PORTA = PORTA | PA7; or PORTA = 0 | 7; or PORTA = 0 | 0b111

See the problem? You just turned on PA0, PA1, PA2, instead of PA7.

But PORTA |= (1 << PA7); works as you expect.

PORTA = PORTA | (1 << PA7); or PORTA = 0 | (1 << 7); or PORTA = 0 | 0b10000000;

## The Smarter way

The other, better microcontroller, the MSP430, has a standard define of bits as:

#define BIT0                (0x0001)
#define BIT1                (0x0002)
~
#define BIT6                (0x0040)
#define BIT7                (0x0080)


These are define as their binary position, in hex. BIT0 is 0b0001, not like PA0, which is 0. BIT7 is 0b10000000, not like PA7, which is 0b111.
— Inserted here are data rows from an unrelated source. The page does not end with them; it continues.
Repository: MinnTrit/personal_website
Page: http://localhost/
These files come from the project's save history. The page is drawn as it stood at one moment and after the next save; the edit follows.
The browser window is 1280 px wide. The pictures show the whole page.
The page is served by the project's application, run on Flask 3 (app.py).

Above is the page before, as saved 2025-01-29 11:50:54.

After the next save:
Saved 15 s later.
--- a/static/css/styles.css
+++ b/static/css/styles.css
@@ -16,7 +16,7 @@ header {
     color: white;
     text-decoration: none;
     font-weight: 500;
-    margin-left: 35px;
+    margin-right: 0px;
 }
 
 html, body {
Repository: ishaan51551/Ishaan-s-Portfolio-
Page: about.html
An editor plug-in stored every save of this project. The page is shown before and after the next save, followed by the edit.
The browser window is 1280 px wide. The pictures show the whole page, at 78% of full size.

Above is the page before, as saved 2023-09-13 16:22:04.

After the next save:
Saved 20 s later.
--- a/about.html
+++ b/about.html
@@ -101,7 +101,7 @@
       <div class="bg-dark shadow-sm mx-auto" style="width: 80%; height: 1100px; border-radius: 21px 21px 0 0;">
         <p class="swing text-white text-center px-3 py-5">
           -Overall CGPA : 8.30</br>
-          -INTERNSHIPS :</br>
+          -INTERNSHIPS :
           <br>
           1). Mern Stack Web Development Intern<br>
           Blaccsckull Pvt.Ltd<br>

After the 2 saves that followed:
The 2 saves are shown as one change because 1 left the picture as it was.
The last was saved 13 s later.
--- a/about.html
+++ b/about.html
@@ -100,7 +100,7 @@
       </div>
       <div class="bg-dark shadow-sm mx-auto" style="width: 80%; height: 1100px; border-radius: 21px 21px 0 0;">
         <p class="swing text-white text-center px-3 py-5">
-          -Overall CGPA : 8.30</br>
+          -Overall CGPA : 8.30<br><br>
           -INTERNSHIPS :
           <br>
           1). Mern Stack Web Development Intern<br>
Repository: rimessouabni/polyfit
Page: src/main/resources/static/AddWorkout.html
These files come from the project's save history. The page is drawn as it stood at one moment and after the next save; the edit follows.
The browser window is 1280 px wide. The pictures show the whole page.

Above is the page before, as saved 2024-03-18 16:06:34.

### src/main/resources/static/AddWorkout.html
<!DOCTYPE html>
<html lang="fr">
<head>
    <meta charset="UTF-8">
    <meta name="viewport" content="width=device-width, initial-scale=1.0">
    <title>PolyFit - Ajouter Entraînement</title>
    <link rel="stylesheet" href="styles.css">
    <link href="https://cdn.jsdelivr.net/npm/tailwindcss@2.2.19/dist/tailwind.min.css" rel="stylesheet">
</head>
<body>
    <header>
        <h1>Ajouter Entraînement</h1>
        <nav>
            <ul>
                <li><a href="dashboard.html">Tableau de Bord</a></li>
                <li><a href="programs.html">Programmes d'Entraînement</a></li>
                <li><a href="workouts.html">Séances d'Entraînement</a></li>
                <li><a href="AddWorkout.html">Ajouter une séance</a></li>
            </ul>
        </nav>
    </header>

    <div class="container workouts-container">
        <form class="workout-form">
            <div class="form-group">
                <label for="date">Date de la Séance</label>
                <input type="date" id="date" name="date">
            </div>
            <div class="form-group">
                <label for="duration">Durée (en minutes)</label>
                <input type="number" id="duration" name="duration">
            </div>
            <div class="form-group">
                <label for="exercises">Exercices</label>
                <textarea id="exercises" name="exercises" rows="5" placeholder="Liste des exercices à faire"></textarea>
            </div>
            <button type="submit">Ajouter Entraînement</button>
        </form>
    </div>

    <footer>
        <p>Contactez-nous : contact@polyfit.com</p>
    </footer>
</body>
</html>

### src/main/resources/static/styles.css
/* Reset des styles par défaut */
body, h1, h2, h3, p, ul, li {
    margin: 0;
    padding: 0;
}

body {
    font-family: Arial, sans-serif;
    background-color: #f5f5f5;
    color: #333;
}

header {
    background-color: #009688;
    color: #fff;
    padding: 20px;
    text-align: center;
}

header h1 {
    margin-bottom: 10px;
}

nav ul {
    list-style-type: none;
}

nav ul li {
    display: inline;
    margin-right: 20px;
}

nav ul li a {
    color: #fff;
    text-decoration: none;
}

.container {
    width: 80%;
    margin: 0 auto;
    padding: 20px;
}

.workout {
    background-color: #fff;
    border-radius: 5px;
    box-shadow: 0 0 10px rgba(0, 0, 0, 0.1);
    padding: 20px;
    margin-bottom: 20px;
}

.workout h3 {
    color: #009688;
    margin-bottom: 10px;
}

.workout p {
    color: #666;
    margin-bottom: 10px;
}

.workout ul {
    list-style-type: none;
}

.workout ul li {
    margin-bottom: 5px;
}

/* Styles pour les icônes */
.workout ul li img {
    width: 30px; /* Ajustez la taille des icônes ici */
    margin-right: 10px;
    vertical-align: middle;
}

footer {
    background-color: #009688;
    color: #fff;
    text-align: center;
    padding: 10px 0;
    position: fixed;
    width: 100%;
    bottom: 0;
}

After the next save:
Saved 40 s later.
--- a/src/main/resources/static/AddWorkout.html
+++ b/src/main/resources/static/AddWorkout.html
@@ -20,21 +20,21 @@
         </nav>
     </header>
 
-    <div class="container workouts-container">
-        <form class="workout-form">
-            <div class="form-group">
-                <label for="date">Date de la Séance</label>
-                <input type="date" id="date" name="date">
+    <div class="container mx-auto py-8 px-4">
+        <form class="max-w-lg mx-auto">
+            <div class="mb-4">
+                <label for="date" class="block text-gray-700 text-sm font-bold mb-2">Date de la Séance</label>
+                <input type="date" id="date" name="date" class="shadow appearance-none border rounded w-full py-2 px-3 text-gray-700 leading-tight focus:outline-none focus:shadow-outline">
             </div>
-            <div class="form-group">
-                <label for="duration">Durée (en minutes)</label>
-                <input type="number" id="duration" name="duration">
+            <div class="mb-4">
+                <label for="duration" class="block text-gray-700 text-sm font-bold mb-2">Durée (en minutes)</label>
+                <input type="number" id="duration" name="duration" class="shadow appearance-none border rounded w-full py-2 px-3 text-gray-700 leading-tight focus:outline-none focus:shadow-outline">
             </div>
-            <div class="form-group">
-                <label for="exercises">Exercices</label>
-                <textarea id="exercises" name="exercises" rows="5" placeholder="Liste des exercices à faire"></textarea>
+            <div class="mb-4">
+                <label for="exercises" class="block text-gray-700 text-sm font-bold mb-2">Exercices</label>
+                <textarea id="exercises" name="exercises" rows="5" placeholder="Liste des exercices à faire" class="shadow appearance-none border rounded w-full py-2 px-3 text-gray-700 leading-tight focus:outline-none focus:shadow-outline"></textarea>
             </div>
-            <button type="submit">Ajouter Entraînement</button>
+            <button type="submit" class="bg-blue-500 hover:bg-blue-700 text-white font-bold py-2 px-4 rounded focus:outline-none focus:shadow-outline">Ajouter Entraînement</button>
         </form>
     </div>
So direct assignments like P1OUT |= BIT7; will work the same as P1OUT |= (1 << 7); would.

Your question has already been answered, but I want to present an alternative that was a bit much for a comment. One of the first things I do when I start an embedded project is define my bit set and clear macros.

#define bitset(var,bitno) ((var) |= 1 << (bitno))
#define bitclr(var,bitno) ((var) &= ~(1 << (bitno)))


Using the macros, your code becomes:

bitset(DDRA,0);
bitset(PORTA,0);


The end result is a bit set instruction in assembly.

• You made a typo, the second line should be e.g. "bitclear". – jms Mar 18 '16 at 13:37
• Your 2nd #define, not your 2nd example. – brhans Mar 18 '16 at 13:53

Have a look here: http://nongnu.org/avr-libc/user-manual/FAQ.html#faq_use_bv

Those macros are used when setting particular bits in a register. For example: if PORTA is 8-bits wide, then PA0 is the lowest bit, PA7 is the highest. To set PA0 to 1 you have to write ("or-write") 0x01 to the register. If you want to set PA2, then you need a value that in binary will have a one in the right place, for PA2 that will be 0x04.

People don't want to remember which bit has a particular position (as other registers may have different bit names eg. CS12, CS10, ADSC etc.) so they use more abstract names. Instead of typing: PORTA = 0x04 you type PORTA = _BV(PA2) and you instantly know that it will turn pin PA2 high.